Mandrakes and the MagicianBy Rabbi Jack Abramowitz
Reuven went for a walk during the wheat harvest, when he found some mandrakes. He brought some back to his mother, Leah. (The mandrake was used as an aphrodisiac and Reuven was aware that his mother wanted to have more children.) Rachel saw this and asked Leah to share. Leah’s response was defensive. “It’s not enough that you’ve taken my husband?” Rachel offered a deal: it was her turn for Yaakov to sleep in her tent. She would trade that turn for the mandrakes. This arrangement was agreeable to all parties, so Leah went out to meet Yaakov and to inform him of the change in plans.

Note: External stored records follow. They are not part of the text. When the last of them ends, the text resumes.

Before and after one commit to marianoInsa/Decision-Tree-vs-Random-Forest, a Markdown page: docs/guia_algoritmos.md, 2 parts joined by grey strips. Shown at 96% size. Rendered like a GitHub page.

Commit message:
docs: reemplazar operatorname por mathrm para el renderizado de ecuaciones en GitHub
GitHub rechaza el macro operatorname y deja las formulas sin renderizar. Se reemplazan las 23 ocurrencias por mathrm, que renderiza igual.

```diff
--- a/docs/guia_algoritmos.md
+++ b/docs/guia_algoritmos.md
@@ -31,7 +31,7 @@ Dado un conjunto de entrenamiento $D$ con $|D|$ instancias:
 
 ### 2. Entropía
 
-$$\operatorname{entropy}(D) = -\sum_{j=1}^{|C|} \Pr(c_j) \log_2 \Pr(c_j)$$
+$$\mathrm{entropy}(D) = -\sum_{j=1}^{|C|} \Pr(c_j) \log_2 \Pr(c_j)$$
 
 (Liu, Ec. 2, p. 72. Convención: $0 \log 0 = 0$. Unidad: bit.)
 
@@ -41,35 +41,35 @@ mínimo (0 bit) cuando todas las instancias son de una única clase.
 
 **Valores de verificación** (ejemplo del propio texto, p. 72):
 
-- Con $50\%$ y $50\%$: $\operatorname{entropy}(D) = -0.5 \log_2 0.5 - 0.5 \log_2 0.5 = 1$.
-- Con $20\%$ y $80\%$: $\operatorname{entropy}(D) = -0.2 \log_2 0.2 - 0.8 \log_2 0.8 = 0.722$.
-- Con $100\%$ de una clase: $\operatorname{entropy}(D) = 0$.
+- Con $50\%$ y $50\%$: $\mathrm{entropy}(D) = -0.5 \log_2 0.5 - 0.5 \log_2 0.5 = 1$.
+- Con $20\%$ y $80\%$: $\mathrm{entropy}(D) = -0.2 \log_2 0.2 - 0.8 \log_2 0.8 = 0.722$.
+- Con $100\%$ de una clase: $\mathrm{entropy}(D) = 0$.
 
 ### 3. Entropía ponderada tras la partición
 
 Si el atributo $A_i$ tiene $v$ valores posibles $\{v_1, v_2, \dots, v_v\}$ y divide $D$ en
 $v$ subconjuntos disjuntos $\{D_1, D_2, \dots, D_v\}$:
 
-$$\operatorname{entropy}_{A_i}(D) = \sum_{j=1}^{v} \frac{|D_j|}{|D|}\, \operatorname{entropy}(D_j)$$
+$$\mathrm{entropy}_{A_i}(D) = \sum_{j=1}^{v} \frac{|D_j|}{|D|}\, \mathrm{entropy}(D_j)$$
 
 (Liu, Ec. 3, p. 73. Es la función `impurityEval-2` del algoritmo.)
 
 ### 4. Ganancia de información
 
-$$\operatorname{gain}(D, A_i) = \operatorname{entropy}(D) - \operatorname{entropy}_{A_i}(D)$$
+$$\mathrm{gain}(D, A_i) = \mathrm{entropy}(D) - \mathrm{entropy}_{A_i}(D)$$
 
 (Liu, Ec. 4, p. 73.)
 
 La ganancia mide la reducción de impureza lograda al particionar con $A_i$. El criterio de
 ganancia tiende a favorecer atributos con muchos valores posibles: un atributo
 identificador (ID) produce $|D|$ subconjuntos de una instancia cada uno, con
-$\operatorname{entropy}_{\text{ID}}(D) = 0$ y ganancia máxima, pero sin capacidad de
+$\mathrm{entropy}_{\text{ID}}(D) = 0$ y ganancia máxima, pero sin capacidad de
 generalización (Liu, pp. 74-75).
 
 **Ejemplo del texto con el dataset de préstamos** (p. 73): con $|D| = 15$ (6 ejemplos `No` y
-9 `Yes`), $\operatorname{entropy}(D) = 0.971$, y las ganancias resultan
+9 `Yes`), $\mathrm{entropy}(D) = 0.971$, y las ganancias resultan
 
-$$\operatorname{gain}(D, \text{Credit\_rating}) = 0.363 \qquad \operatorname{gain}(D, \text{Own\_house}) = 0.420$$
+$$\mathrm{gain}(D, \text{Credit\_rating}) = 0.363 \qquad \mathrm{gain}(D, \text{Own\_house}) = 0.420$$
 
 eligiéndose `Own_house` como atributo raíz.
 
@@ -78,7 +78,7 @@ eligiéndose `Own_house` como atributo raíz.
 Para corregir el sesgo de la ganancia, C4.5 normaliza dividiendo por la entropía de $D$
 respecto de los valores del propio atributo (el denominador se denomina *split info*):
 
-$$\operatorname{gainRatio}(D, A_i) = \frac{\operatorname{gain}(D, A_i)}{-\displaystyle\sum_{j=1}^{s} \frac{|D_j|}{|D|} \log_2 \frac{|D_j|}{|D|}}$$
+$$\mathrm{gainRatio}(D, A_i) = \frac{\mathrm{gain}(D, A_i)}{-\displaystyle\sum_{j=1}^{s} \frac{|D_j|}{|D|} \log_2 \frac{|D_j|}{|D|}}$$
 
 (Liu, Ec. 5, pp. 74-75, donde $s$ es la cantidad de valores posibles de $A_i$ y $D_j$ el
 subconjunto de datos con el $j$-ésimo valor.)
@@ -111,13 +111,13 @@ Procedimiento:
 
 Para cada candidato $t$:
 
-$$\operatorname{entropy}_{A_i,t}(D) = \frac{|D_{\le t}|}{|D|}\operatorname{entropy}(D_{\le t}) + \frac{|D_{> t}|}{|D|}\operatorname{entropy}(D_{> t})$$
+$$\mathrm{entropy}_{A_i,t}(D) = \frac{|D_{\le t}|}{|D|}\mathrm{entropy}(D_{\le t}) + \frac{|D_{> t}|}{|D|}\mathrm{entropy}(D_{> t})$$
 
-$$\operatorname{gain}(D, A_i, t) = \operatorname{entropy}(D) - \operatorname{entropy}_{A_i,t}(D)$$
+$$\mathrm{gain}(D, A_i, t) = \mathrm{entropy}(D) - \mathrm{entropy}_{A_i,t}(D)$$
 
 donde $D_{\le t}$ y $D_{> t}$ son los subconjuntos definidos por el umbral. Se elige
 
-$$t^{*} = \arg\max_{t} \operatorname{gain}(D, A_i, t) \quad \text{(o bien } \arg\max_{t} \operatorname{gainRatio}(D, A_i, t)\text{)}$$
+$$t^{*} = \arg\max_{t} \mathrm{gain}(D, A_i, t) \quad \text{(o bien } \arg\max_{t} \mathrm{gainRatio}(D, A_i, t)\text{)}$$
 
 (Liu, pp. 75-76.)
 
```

That night, Leah conceived a son, whom she named Yisachar (Issachar), since G-d had rewarded her. She later bore her sixth (and final) son, whom she named Zevulun (Zebulon), indicating her hope that Yaakov reside with her permanently. After that, Leah had a daughter, whom she named Dinah, from the word for judgment. (There is an opinion that each of Yaakov’s sons had a twin sister – see, for example, Genesis 37:35. If so, Dinah may be the only one named because she’s the only one who figures into the narrative.)
G-d paid special attention to Rachel and permitted her to conceive. She had a son, whom she named Yosef (Joseph), indicating her desire that G-d should increase her offspring.
After Yosef’s birth, Yaakov told Lavan that he wanted to settle up their tab and return to the land of Israel. Lavan told Yaakov that he was well aware – by means of sorcery – that his prosperity was due to Yaakov. Therefore, he told Yaakov to name his own wages for all his work. (As was the case with Efron the Hittite, we will see that this offer is not quite so magnanimous as it first seems.)